Pat and Kevin, who are 14 months apart in age and have been close friends since childhood, phoned Dannie on Mother’s Day in 2002 to tell her about their plan. They had intended to do it in person, but Pat had been seen by someone at the recruiting station, and the brothers were concerned that they would soon be in the news. Despite possessing college degrees, they decided against becoming police officers because they disliked the notion of putting others in danger.
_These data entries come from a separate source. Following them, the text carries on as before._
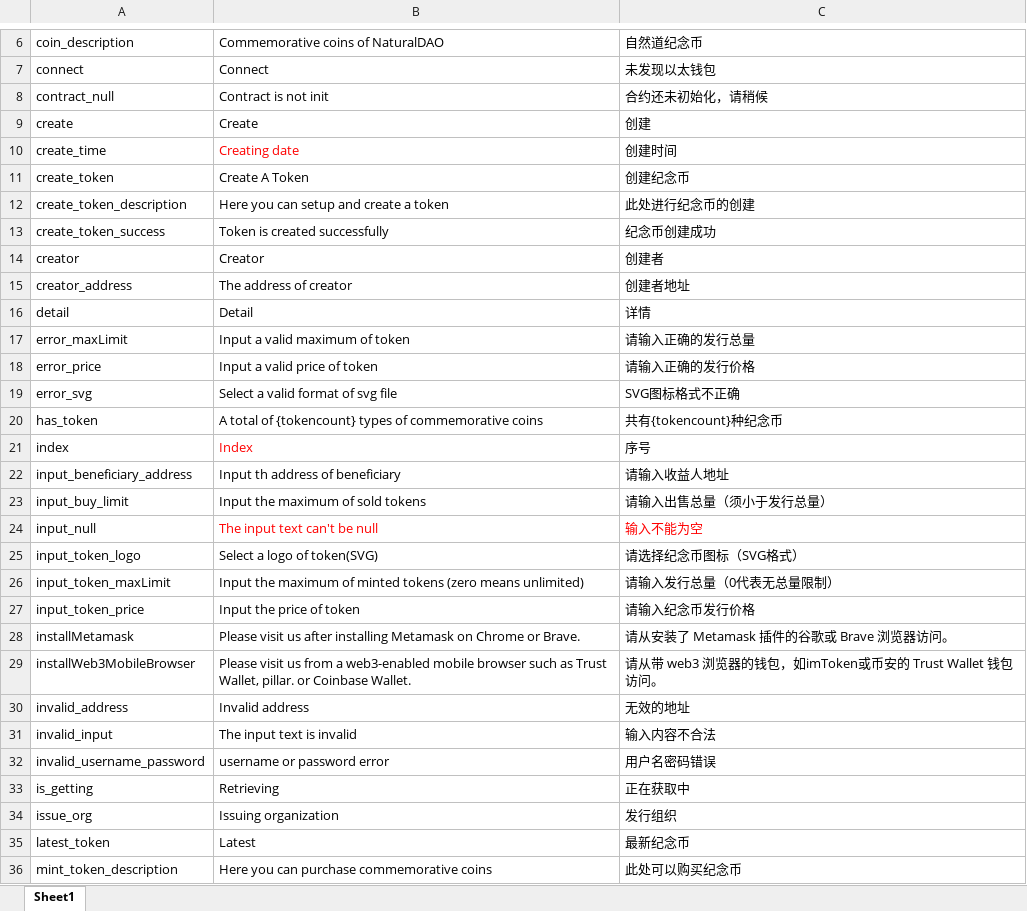
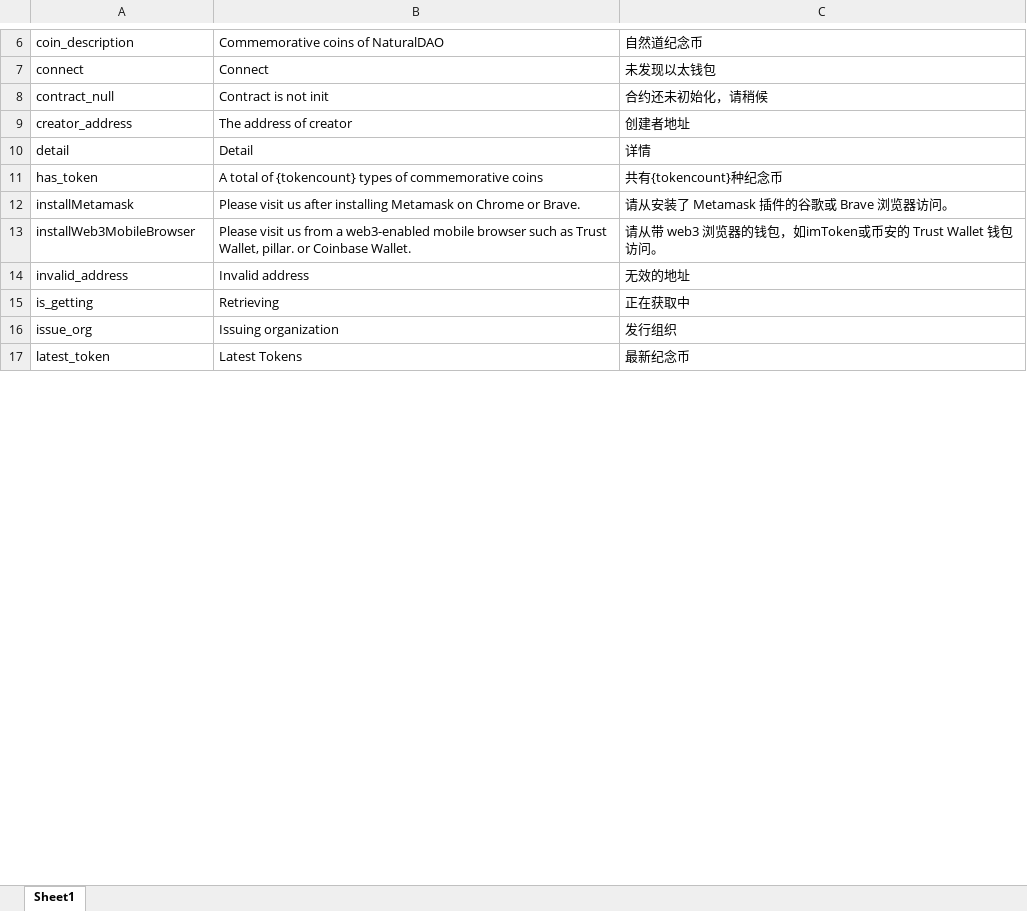
Before and after one commit to DAism2019/ComToken, an Excel workbook: client/public/locales/multilanguage.xlsx, sheet Sheet1, drawn as a sheet; only a part is shown, gaps mark what is left out; values as stored, in another font and other column widths than the file's, no borders; removed rows and columns are numbered as before the commit, all else as after; the diff covers the shown part only; the diff names each change by its address in the sheet, - before the commit and + after, or states it on an @@ line.

```diff
--- a/client/public/locales/multilanguage.xlsx (sheet Sheet1)
+++ b/client/public/locales/multilanguage.xlsx (sheet Sheet1)
-row 9: create | Create | 创建
-row 10: create_time | Creating date | 创建时间
-row 11: create_token | Create A Token | 创建纪念币
-row 12: create_token_description | Here you can setup and create a token | 此处进行纪念币的创建
-row 13: create_token_success | Token is created successfully | 纪念币创建成功
-row 14: creator | Creator | 创建者
-row 17: error_maxLimit | Input a valid maximum of token | 请输入正确的发行总量
-row 18: error_price | Input a valid price of token | 请输入正确的发行价格
-row 19: error_svg | Select a valid format of svg file | SVG图标格式不正确
-row 21: index | Index | 序号
-row 22: input_beneficiary_address | Input th address of beneficiary | 请输入收益人地址
-row 23: input_buy_limit | Input the maximum of sold tokens | 请输入出售总量（须小于发行总量）
-row 24: input_null | The input text can't be null | 输入不能为空
-row 25: input_token_logo | Select a logo of token(SVG) | 请选择纪念币图标（SVG格式）
-row 26: input_token_maxLimit | Input the maximum of minted tokens (zero means unlimited) | 请输入发行总量（0代表无总量限制）
-row 27: input_token_price | Input the price of token | 请输入纪念币发行价格
-row 31: invalid_input | The input text is invalid | 输入内容不合法
-row 32: invalid_username_password | username or password error | 用户名密码错误
-B17: Latest
+B17: Latest Tokens
-row 36: mint_token_description | Here you can purchase commemorative coins | 此处可以购买纪念币
```
Also changed, not shown: 1 added row, 27 removed rows and 4 edited cells elsewhere in this sheet, 7 other files.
Pat wrote a thoughtful document named “Choice” on April 8, 2002, in which he wrote, “It appears that more often than not, we know the correct decision well before it’s really taken.” He said that being an NFL player “strokes my ego enough to mislead me into believing it’s important…[but] particularly given recent events, I’ve come to realize exactly how shallow and meaningless my position is.” Pat married Marie Ugenti, his one and only love, the following month, and the couple honeymooned in Bora-Bora. He and Kevin signed their enlistment papers and took the oath of allegiance in June.

The military authorities of the country kept a close eye on the Tillman brothers from the time they enlisted. In a letter to the Army secretary, Secretary of Defense Donald Rumsfeld described Tillman as “world-class” and said, “We may want to keep an eye on him.”

He sent Pat a personal letter of appreciation on June 28. Rumsfeld’s top military aide subsequently said that it was the only occasion the defense secretary had given a soldier personal congratulations on his enlistment. Major General John Vines also wrote to the Tillmans, asking them to join the 82nd Airborne Division rather than the Rangers.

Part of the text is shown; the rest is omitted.